A freight train that stalled in Grayslake early Thursday blocked vehicle traffic at two crossings with state highways for nearly seven hours, creating extensive and frustrating delays for drivers and first responders.
Village officials described such blockages as a "significant problem in town," which disrupt traffic through downtown and major intersections and presents challenges for emergency workers.
The train was northbound on the North Central line when it stopped about 6 a.m. due to a mechanical issue, Lake County sheriff's police said. It finally got moving again shortly before 1 p.m.

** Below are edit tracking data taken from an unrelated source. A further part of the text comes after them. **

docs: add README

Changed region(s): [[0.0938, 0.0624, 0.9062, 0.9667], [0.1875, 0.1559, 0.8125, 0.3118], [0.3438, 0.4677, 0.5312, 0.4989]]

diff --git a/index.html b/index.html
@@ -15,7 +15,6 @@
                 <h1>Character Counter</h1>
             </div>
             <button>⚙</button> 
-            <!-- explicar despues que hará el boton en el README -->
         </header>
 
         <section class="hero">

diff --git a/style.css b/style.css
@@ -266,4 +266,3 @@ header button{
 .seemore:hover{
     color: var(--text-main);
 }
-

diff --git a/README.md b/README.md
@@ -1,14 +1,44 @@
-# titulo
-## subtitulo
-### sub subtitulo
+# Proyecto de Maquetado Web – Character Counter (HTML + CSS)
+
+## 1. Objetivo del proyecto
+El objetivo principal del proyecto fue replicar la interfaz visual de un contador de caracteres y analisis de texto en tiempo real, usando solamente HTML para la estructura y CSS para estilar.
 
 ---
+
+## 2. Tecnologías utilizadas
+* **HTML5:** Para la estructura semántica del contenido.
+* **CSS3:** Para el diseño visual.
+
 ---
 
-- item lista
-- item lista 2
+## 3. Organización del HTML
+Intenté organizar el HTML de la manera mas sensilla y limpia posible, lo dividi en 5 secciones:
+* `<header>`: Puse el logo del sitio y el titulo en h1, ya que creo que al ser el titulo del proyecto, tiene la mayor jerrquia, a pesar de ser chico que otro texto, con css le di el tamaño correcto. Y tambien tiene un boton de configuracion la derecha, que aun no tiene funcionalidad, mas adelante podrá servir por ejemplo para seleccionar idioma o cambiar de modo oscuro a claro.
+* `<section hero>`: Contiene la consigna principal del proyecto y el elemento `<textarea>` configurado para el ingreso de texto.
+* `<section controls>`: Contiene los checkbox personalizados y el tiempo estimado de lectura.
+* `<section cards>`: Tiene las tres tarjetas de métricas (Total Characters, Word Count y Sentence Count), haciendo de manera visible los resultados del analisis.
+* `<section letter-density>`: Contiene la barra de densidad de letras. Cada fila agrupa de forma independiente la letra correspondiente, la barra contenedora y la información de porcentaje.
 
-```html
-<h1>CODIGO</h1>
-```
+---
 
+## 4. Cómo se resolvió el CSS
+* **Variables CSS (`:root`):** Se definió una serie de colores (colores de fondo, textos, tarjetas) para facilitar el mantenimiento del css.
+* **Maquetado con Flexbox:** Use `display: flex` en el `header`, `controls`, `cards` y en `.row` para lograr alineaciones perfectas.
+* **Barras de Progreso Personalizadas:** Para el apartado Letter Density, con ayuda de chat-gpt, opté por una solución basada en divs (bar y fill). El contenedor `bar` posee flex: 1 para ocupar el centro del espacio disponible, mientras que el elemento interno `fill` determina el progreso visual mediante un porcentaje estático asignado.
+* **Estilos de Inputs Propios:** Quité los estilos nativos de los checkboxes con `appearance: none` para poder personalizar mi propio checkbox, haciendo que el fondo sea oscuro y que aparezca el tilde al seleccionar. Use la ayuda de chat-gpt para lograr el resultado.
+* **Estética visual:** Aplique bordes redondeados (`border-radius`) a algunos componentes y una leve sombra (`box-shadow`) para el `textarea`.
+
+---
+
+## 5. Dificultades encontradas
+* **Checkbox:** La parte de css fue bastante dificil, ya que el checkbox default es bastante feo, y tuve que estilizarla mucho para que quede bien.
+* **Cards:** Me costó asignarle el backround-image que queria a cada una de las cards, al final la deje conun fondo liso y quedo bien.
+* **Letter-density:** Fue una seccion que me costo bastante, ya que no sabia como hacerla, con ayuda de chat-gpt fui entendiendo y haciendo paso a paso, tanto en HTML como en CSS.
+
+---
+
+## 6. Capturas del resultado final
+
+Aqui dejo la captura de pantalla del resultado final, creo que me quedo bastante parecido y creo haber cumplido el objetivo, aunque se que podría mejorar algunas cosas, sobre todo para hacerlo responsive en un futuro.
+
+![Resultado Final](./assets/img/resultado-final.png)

"A part between two rail cars broke, causing the stoppage until it could be repaired," sheriff's Sgt. Christopher Covelli said.
The train obstructed the Canadian National Railway crossing at Route 83 and Route 120 for all of that time. The crossing at Route 83 and Route 137 was blocked for hours, too -- but the train was able to move from that spot first, police said, allowing cars to get through.
Metra officials also reported delays because of the problem.
Grayslake officials say Canadian National did not notify them of the stoppage.
Covelli said extended blockages of crossing are a significant concern for first responders, particularly when multiple crossings are blocked as was the case Thursday. Sheriff's patrols are divided into five districts throughout the county and deputies from a neighboring district are used when crossings are blocked, he said.
No serious issues regarding emergency responses were reported by Grayslake police or the Grayslake Fire Protection District. Some calls were delayed, but no medical issues were caused as a result, fire district Battalion Chief Joris Lillge said.
"We had multiple calls throughout the day. We had Gurnee come in for one call and Round Lake for another call," he said.
Lillge said there are plans in place for blockages.
"We can always get across (blocked tracks); it's a matter of how long it takes to get across," he said.
The fire protection district operates three stations staffed with firefighters/firemedics and equipment that can respond to emergency medical calls and fires anywhere in the community, said Gregory Koeppen, who serves as one of the Grayslake fire commissioners.
"While the disabled train was a major inconvenience and frustrating to many of us who live in the community, our multiple stations and mutual aid agreements with surrounding departments ensure that our residents are always protected," he said.
Koeppen said state and national legislators need to work with Canadian National for a solution to the "repeated railroad crossing delays we have been plagued with in Grayslake for so many years."
The Federal Railroad Administration recently launched the website www.fra.dot.gov/blockedcrossings to capture data on blocked crossings and help identify chronic situations where trains cause traffic jams and delay first-responders.